Could you say how many lines below contain the word "rows"? Give the number with no other text.

_ _ _

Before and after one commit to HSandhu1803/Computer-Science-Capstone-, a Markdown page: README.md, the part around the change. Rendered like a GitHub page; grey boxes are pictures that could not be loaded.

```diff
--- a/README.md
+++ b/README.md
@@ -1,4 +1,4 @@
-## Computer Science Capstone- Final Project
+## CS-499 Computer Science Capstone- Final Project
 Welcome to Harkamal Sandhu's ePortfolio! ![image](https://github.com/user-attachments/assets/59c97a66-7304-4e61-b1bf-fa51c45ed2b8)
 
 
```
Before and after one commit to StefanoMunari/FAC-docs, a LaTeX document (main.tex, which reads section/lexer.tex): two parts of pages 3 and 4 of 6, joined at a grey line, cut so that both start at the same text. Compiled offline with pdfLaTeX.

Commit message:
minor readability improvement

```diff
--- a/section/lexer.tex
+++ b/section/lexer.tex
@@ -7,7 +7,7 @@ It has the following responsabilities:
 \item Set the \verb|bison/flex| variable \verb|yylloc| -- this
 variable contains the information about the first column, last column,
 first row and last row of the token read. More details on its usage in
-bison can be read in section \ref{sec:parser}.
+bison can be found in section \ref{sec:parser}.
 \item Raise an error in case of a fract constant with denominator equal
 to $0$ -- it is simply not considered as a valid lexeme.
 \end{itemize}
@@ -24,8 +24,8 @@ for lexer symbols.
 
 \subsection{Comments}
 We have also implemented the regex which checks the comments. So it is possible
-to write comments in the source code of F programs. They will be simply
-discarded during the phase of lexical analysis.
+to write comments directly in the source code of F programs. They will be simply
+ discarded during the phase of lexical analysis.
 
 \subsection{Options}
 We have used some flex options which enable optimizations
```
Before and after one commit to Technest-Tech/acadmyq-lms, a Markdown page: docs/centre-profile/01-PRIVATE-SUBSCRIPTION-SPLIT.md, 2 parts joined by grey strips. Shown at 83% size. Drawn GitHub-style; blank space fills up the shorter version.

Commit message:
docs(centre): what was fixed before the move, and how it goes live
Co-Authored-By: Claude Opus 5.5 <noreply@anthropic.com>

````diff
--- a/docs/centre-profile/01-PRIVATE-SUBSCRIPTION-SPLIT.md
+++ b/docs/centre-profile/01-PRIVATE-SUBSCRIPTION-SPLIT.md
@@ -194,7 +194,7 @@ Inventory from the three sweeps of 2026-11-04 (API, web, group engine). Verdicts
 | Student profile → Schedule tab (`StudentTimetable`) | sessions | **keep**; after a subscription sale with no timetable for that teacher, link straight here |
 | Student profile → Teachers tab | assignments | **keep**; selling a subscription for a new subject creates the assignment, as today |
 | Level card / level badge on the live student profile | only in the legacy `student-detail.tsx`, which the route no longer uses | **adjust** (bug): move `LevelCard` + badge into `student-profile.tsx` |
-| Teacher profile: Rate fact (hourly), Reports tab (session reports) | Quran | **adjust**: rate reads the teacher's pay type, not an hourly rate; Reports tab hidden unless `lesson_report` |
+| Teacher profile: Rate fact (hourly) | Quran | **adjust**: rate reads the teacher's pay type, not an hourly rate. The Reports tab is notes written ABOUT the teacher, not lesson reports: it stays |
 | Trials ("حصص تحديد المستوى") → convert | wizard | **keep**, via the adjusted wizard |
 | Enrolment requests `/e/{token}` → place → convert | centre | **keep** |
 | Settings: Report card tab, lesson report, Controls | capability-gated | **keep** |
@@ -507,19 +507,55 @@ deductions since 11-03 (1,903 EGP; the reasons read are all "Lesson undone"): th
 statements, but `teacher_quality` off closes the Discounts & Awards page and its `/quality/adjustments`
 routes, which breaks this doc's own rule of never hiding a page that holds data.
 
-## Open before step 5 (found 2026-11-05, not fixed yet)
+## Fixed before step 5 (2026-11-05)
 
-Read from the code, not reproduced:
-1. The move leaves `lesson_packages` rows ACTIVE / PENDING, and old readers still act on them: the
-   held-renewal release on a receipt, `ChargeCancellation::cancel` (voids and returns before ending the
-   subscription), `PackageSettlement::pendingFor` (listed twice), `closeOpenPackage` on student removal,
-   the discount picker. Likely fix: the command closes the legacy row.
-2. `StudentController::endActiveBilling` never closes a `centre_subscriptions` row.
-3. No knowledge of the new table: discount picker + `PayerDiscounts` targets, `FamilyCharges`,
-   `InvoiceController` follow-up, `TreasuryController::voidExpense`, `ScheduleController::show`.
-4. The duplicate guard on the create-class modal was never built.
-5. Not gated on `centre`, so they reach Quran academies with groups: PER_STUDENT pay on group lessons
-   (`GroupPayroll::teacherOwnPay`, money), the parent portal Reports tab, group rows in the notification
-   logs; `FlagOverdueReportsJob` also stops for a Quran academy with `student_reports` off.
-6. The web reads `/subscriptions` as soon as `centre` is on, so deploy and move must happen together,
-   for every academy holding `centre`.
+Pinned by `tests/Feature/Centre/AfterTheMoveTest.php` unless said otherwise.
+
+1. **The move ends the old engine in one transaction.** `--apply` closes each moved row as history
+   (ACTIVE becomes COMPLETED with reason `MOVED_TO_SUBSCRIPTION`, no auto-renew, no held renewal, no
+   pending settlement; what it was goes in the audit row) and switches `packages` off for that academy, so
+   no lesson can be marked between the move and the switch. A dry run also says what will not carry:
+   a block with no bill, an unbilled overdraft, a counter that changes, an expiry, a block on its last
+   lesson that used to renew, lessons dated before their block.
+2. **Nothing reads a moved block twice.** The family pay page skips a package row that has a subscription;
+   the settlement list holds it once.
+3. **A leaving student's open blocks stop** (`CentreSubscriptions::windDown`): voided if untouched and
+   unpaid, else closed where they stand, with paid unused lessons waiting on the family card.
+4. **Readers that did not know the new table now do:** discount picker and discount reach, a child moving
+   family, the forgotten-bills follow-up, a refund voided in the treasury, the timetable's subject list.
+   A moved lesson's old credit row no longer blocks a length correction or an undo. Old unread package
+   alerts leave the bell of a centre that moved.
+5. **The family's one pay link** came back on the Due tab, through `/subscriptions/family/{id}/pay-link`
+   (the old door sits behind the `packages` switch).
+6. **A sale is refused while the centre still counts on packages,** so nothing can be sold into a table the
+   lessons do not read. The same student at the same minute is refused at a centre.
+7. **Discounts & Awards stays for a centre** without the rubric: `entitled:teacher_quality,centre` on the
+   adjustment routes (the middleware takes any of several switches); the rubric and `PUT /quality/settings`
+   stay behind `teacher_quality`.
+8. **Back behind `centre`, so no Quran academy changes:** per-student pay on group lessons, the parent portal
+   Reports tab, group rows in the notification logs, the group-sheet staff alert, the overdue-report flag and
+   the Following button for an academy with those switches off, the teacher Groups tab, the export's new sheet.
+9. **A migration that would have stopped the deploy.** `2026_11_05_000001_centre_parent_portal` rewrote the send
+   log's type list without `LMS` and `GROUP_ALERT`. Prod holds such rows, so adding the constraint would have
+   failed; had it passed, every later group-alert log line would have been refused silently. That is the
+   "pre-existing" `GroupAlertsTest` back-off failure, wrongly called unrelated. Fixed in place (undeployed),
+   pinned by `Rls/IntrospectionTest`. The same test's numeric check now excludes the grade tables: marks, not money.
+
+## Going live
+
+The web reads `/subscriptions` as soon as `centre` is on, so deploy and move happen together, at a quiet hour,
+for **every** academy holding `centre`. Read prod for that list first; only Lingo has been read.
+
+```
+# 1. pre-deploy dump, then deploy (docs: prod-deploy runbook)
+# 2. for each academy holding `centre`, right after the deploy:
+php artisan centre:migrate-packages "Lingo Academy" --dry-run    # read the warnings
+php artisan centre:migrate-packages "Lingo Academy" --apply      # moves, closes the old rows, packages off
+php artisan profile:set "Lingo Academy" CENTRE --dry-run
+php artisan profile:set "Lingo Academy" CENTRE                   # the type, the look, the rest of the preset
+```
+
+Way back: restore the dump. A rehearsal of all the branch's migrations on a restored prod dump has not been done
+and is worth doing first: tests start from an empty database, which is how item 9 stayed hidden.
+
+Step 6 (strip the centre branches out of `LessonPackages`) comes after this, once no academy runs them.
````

_ _ _

#### [Response for this exercise]
5